Defendant complains that Plaintiff inadequately answered the interrogatories propounded and failed to produce relevant medical records. ECF No. 87 at 3. Given Plaintiff's pro se status, the responses given for the interrogatory are sufficient, albeit difficult to follow. However, Plaintiff must produce relevant medical records or give Defendant access to such. The requested information may be relevant to Plaintiff's claim as the medical records are necessary to evaluate Plaintiff's claims of emotional distress. Ten years of records seems to be overly broad, whereas two full years would reasonably encompass the time leading up to the dispute and afterward. Although both parties may be better served, the Court declines Defendant's request to Order Plaintiff to sign a stipulation allowing Defendant to obtain Plaintiff's medical records. ECF No. 87 at 9. The method of production is Plaintiff's choice. ACCORDINGLY, IT IS HEREBY ORDERED:

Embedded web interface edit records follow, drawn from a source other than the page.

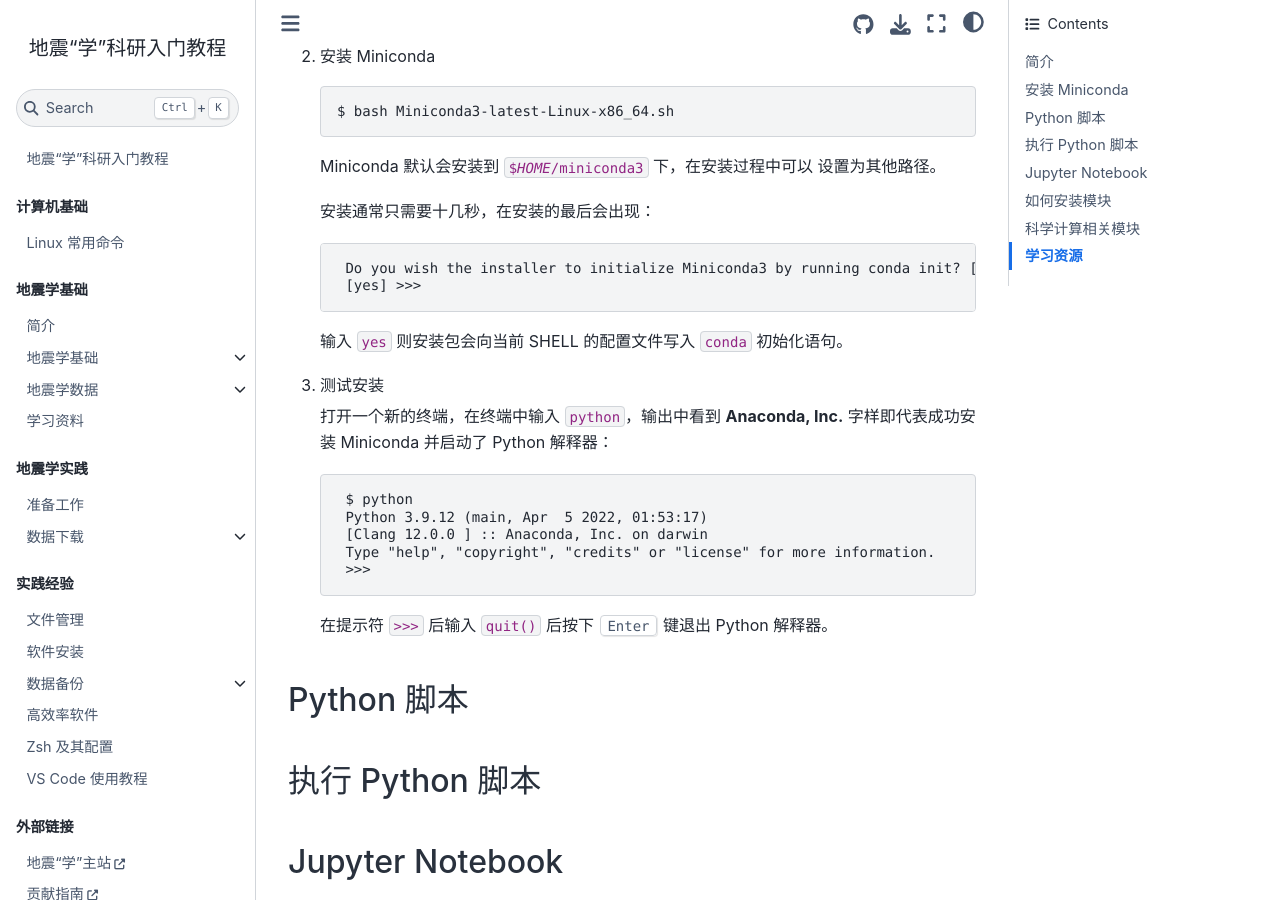
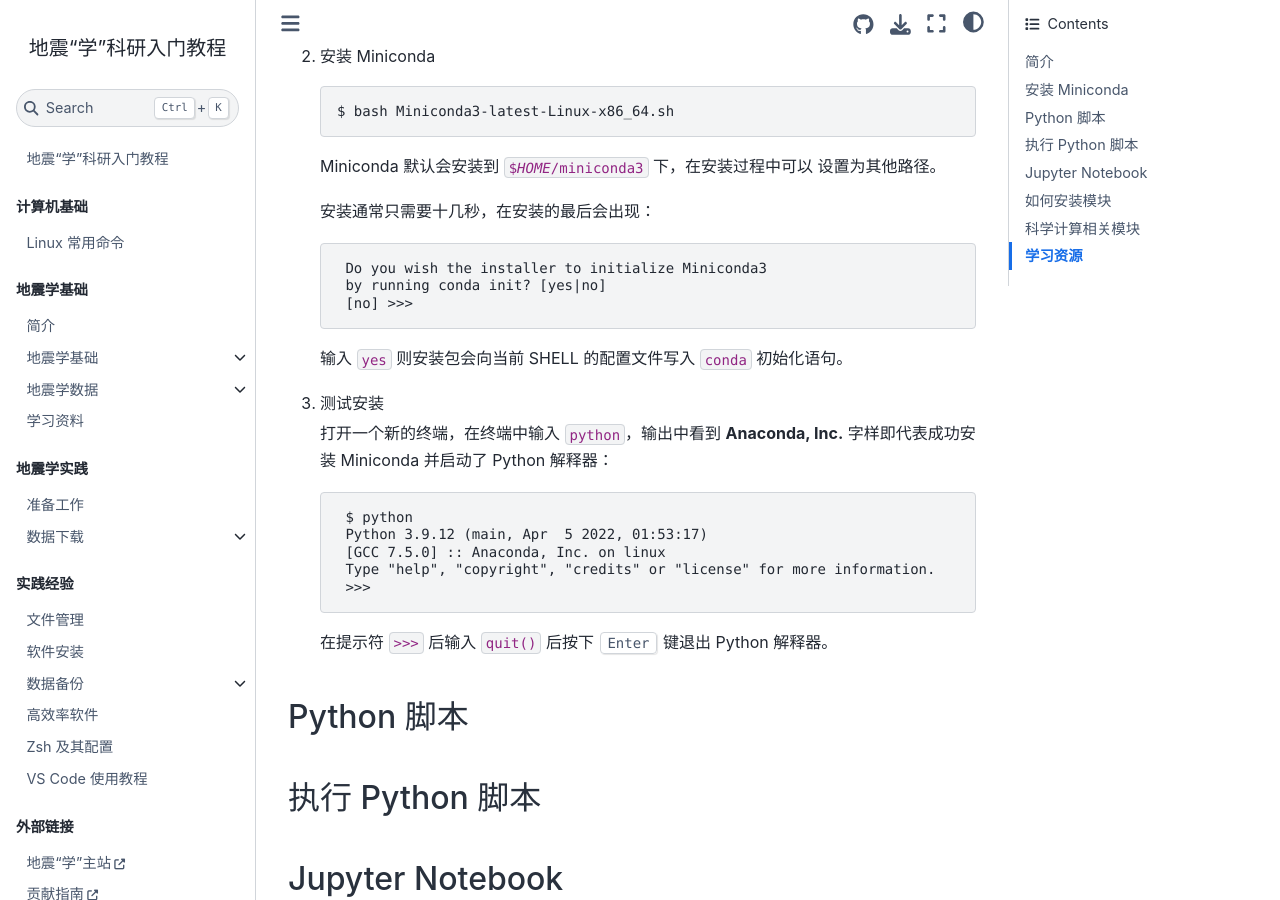
Before and after one commit to seismo-learn/seismology101, a Jupyter Book: the page built from source/programming/python.md, in a window 1280 px wide and 900 px high, scrolled down 770 px. Built offline with Jupyter Book 1.0.4 settings and Sphinx 7.4.7 and the Sphinx Book theme 1.1.4, drawn with Linux system fonts in a browser that asks for light colours; pages that are not in the unit, such as notebooks, are missing from menus.

Commit message:
Apply suggestions from code review

```diff
--- a/source/programming/python.md
+++ b/source/programming/python.md
@@ -66,8 +66,9 @@ Miniconda
 
    安装通常只需要十几秒，在安装的最后会出现：
 
-        Do you wish the installer to initialize Miniconda3 by running conda init? [yes|no]
-        [yes] >>>
+        Do you wish the installer to initialize Miniconda3
+        by running conda init? [yes|no]
+        [no] >>>
 
    输入 `yes` 则安装包会向当前 SHELL 的配置文件写入 `conda` 初始化语句。
 
@@ -78,7 +79,7 @@ Miniconda
 
         $ python
         Python 3.9.12 (main, Apr  5 2022, 01:53:17)
-        [Clang 12.0.0 ] :: Anaconda, Inc. on darwin
+        [GCC 7.5.0] :: Anaconda, Inc. on linux
         Type "help", "copyright", "credits" or "license" for more information.
         >>>
 
```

Plaintiff has indicated she will not introduce witnesses, so the Defendant's concern as to this point is moot. ECF Nos. 92 at 1; 87 at 7. Moreover, many purported deficiencies in Plaintiff's response will be cured by providing the responsive medical records. Defendant also complains that Plaintiff described her condition at the time of hospitalization, rather than listing the damages resulting from Defendant's conduct, ECF No. 87 at 6, but Plaintiff has already stated she seeks damages for emotional harm elsewhere. See ECF No. 1 at 2.
1. Defendant's Motion for Expedited Hearing (ECF No. 83) is GRANTED.
2. Defendant's Motion to Compel Independent Medical Examination (ECF No 84) is GRANTED; Plaintiff shall make herself available for examination at a reasonable time and place within 21 days of this Order.
3. Defendant's Motion to Compel Discovery Responses and Production of Medical Records (ECF No. 87) is GRANTED IN PART; within 21 days, Plaintiff shall provide her medical records (or sign a stipulation granting access to the same) for the two years immediately preceding this Order.
4. Plaintiff's Motion for Reconsideration (ECF No. 92) is DENIED.
5. Plaintiff's Motion to Withdraw (ECF No. 94) is GRANTED.
6. Plaintiff's Motion to Dismiss (ECF No. 93) is WITHDRAWN.
The Motion for Reconsideration does not specify an order that this Court should reconsider, so it is denied. ECF No. 92. --------
The District Court Clerk is directed to enter this Order and provide copies to counsel.
DATED February 24, 2017.
THOMAS O. RICE
Chief United States District Judge